I'll wrap up this series of columns with a look at some more ratio control systems. These are less used on ovens, dryers and low temperature processes, but you may run into them where special conditions require their unique features.
Cross-Connected Regulator with BleederThis variation on the cross-connected regulator is used where gas supply pressures are too low to allow the system to function properly (figure 1). You'll recall the cross-connected gas regulator develops an outlet pressure equal to the air loading signal it receives. If the outlet pressure required is higher than the gas pressure entering, the system won't work - pressure, like water, doesn't flow uphill.
Putting some numbers on it helps it make sense. Say the combustion air loading pressure is 10" w.c., but gas pressure into the regulator is only 7" w.c. Pressure drop through the regulator valve cuts this to 5" w.c. at the outlet. No problem, you say -- I'll compensate by opening the limiting orifice valve farther than normal. This works fine at high fire, but as the air control valve begins to drive to low, the gas pressure and flow won't change. Remember, the regulator is trying to produce an outlet pressure equal to the air loading pressure, so until it decreases to 5" w.c., the regulator stays wide open, and the fuel-air ratio goes rich.

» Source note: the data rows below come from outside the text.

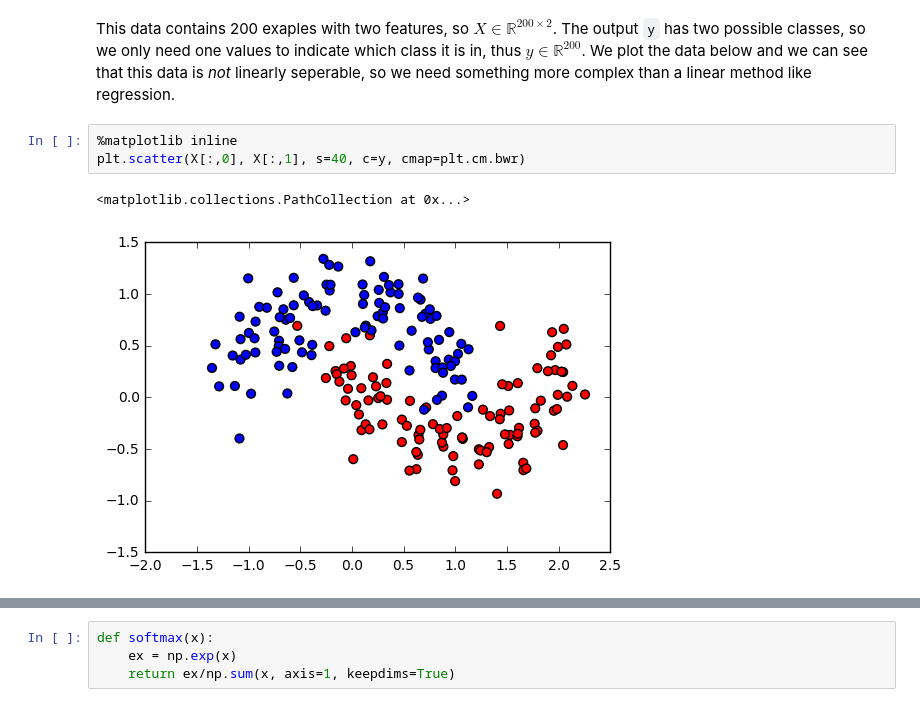
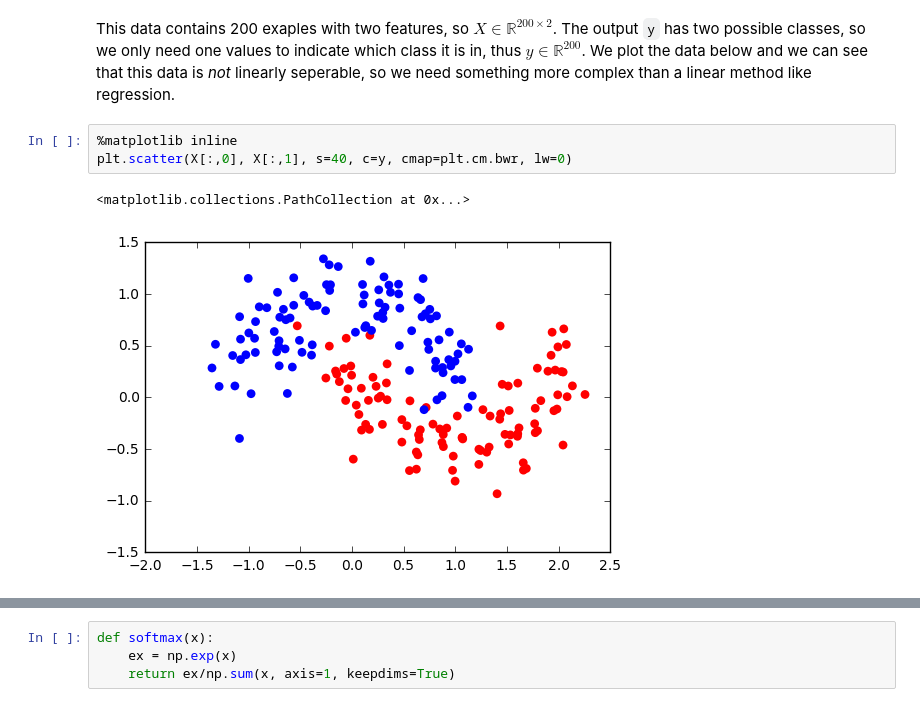
Before and after one commit to AbeNassar/Playground, a Jupyter notebook: Neural Net From Scratch.ipynb, the cells around one changed output, grey strips where cells are left out. Cells and saved outputs as stored; diff of their text form.

```diff
--- a/Neural Net From Scratch.ipynb
+++ b/Neural Net From Scratch.ipynb
@@ -15,10 +15,10 @@ X, y = make_moons(200, noise=0.20)
 This data contains 200 exaples with two features, so $X\in\mathbb{R}^{200\times 2}$. The output `y` has two possible classes, so we only need one values to indicate which class it is in, thus $y\in \mathbb{R}^{200}$. We plot the data below and we can see that this data is _not_ linearly seperable, so we need something more complex than a linear method like regression.
 # %%
 %matplotlib inline
-plt.scatter(X[:,0], X[:,1], s=40, c=y, cmap=plt.cm.bwr)
+plt.scatter(X[:,0], X[:,1], s=40, c=y, cmap=plt.cm.bwr, lw=0)
 # %% [output]
 <matplotlib.collections.PathCollection at 0x...>
-[figure, old version]
+[figure, new version]
 # %% [markdown]
 ### The Design of the Neural Net
 We will create a neural network with 3 layers: one input, one hidden and one output laters. Since there are two classes (shown as red and blue in the plot above) we will need two output nodes. The `X` variable is made up of two columsn of data, i.e. two variables, so we will also have two imput nodes.
```
Also changed, not shown: parts of 5 cells of this notebook.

Now you add a bleeder -- a T fitting in the loading line with one side open to atmosphere. The open connection vents, or bleeds, some of the loading signal, decreasing the signal reaching the regulator. Suppose you set the bleeder to knock the loading pressure down to 50% of its original value, so at a high fire air pressure of 10" w.c., only 5" reaches the regulator. Now, the regulator's outlet pressure matches the loading signal, and as the loading pressure decreases, the regulator responds immediately. The correct ratio is held all the way down to low fire.
Bleeders also are sometimes used where a recuperator or other resistance in the combustion air line requires combustion air supply pressures much higher than the gas pressure.
Apart from these situations, bleeders are best avoided. Their small orifices often get blocked with airborne dust and dirt, and this causes the burner gas-air ratio to change. Filters in the air loading line help, but they, too, plug up. The bottom line is that a bleeder system requires more maintenance.
Throttled Bleed SystemThis is another excess air control system where the combustion air flow stays constant at all firing rates while the fuel is throttled up and down (figure 2). It operates much like the bleeder system, except that the amount of air escaping through the bleed opening is regulated by a reverse-acting motorized valve driven by the temperature controller. When the temperature control system calls for a reduction in firing rate, the bleed valve begins to open, decreasing the loading to the regulator and causing it to partially close. All this time, the combustion air continues flowing at the high fire rate, so the burner ratio shifts to excess air.
Why go to all this cost and trouble when a simple valve in the gas line will do? If the control zone has only one burner, there's no need, but if several burners are controlled by one regulator, this system makes it easier to balance gas flows to the burners. Otherwise, manually increasing or decreasing the gas flow to one burner causes the flow to all the other burners to change in the opposite direction.